Task prompt> Restate all of the entries exactly. Any picture in them should be skipped.

Web page revision data>
"""

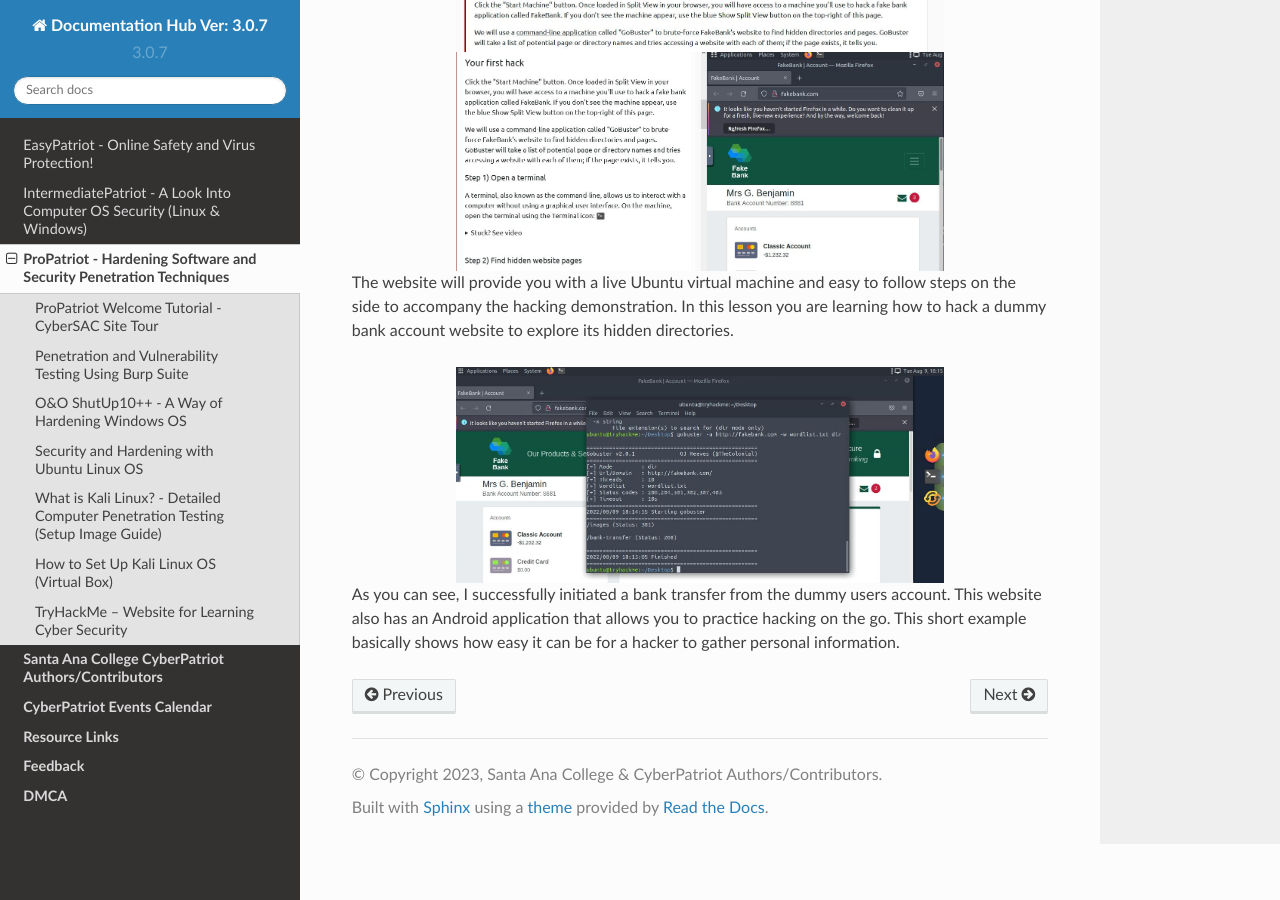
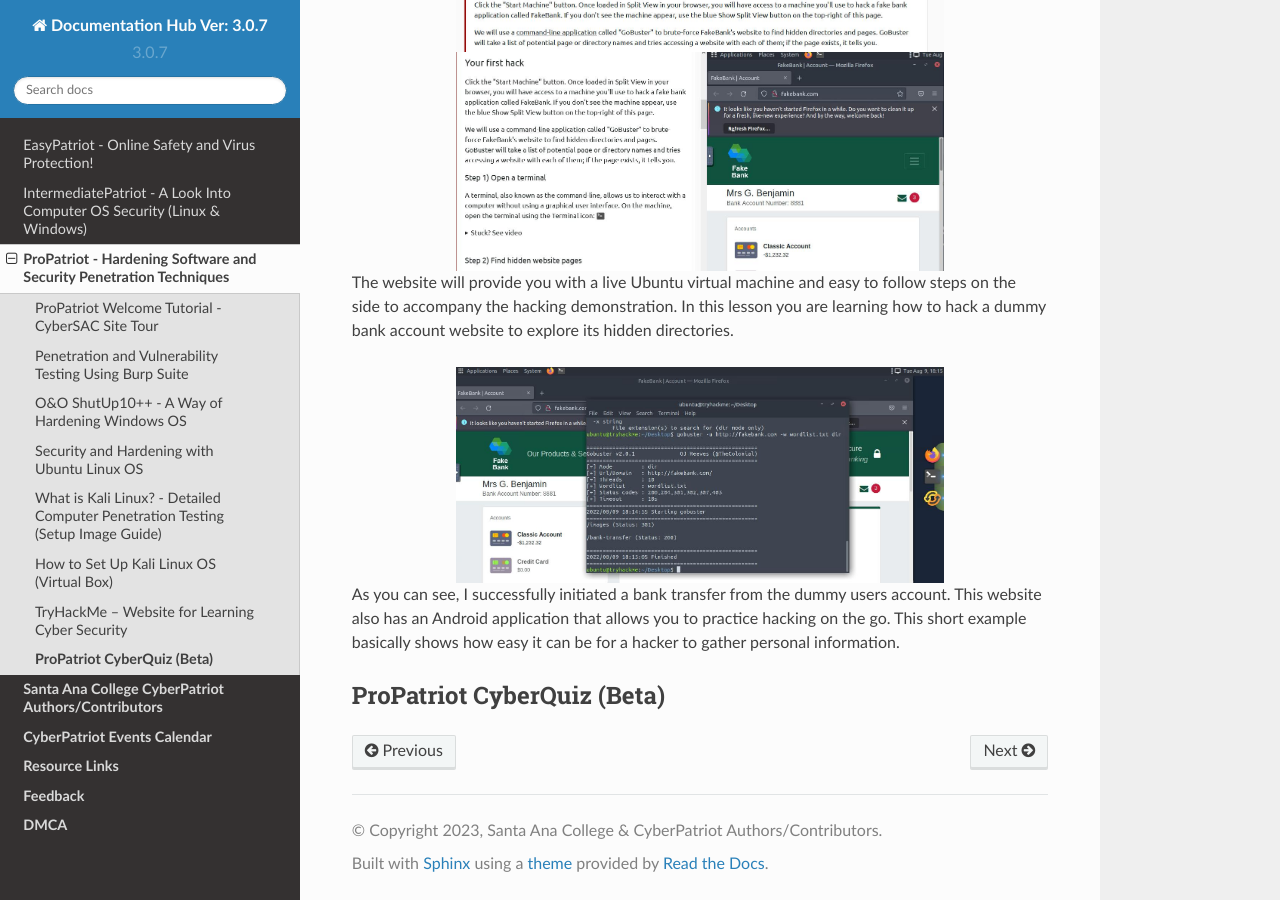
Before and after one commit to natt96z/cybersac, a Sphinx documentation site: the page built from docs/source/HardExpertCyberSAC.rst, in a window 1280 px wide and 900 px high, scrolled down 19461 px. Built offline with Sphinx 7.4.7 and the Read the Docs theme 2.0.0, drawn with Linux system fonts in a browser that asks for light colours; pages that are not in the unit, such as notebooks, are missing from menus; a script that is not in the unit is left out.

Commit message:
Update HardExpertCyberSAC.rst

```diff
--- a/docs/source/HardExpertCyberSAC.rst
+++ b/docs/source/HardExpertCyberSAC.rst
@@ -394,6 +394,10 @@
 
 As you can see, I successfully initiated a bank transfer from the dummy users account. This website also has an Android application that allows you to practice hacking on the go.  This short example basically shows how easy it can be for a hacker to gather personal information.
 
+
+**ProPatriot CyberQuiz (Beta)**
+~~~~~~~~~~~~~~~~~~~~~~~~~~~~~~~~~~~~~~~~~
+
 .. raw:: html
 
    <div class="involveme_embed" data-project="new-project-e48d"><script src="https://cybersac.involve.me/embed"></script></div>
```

"""

Response to the exercise>
Before and after one commit to natt96z/cybersac, a Sphinx documentation site: the page built from docs/source/HardExpertCyberSAC.rst, in a window 1280 px wide and 900 px high, scrolled down 19461 px. Built offline with Sphinx 7.4.7 and the Read the Docs theme 2.0.0, drawn with Linux system fonts in a browser that asks for light colours; pages that are not in the unit, such as notebooks, are missing from menus; a script that is not in the unit is left out.

Commit message:
Update HardExpertCyberSAC.rst

```diff
--- a/docs/source/HardExpertCyberSAC.rst
+++ b/docs/source/HardExpertCyberSAC.rst
@@ -394,6 +394,10 @@
 
 As you can see, I successfully initiated a bank transfer from the dummy users account. This website also has an Android application that allows you to practice hacking on the go.  This short example basically shows how easy it can be for a hacker to gather personal information.
 
+
+**ProPatriot CyberQuiz (Beta)**
+~~~~~~~~~~~~~~~~~~~~~~~~~~~~~~~~~~~~~~~~~
+
 .. raw:: html
 
    <div class="involveme_embed" data-project="new-project-e48d"><script src="https://cybersac.involve.me/embed"></script></div>
```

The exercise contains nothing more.